What this task involves: The expected answer is a bare count of the lines in the data below that contain "full".

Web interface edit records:
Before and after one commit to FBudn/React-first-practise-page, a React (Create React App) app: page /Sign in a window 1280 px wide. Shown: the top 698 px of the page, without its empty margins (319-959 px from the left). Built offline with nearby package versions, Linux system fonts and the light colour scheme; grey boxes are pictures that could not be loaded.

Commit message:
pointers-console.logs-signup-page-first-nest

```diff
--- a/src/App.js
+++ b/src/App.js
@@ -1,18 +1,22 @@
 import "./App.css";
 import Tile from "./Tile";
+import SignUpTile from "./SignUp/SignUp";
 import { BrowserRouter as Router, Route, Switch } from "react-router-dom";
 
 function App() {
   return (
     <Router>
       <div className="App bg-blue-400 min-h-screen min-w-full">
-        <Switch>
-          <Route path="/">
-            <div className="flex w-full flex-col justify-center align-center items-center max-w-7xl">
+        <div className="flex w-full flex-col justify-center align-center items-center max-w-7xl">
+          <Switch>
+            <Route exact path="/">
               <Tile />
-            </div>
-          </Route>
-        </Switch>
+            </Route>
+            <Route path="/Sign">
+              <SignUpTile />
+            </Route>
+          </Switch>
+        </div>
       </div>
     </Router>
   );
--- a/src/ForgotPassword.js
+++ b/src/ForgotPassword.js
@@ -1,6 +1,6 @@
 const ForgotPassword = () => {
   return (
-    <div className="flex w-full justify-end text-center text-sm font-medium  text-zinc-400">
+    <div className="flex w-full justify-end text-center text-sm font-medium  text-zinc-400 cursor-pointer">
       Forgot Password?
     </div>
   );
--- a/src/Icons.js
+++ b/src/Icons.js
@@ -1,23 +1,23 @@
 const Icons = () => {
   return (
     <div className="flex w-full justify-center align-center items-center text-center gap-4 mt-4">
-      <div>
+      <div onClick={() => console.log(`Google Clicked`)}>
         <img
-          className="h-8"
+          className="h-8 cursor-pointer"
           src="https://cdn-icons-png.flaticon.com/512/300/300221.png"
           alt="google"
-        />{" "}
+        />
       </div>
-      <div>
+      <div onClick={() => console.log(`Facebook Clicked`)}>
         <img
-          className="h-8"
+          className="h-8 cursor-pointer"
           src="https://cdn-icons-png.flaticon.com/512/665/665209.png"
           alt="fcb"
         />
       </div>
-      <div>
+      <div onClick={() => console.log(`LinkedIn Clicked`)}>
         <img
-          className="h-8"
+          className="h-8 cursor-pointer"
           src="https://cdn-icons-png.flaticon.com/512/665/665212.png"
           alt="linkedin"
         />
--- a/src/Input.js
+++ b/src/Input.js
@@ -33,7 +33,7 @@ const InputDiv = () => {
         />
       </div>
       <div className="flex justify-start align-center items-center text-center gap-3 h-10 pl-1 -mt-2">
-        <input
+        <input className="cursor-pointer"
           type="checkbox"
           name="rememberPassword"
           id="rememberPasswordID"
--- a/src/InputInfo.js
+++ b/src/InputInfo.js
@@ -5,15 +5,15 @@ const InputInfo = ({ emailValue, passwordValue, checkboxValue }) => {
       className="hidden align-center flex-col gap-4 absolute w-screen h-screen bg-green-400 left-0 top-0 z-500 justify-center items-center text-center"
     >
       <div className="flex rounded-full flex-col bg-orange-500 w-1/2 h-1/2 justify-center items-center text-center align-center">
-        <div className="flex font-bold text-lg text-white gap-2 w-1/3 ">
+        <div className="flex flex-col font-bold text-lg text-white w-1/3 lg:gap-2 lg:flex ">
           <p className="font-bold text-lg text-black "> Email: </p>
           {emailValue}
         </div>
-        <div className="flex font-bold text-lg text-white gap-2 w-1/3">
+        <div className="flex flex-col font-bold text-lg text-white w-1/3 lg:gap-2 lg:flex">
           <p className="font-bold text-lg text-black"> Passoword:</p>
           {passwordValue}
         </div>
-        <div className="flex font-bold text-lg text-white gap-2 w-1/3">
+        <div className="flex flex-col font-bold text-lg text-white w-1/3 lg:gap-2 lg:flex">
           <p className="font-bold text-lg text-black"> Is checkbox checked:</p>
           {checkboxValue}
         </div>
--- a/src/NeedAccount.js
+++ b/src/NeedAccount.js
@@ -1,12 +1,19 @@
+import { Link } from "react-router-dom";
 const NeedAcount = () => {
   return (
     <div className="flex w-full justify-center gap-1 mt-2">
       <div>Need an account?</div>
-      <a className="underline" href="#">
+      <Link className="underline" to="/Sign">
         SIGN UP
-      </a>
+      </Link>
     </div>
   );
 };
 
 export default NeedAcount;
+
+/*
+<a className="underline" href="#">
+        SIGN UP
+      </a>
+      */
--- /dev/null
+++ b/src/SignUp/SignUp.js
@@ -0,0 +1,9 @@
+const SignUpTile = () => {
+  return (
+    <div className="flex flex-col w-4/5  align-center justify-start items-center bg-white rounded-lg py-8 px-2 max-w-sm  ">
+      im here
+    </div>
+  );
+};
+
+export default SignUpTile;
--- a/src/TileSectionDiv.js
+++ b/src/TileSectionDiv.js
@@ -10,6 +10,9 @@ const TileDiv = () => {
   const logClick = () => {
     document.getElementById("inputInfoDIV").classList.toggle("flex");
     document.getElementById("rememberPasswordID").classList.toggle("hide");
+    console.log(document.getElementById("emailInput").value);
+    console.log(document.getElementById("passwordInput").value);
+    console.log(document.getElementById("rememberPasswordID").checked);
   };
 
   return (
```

Response area: 8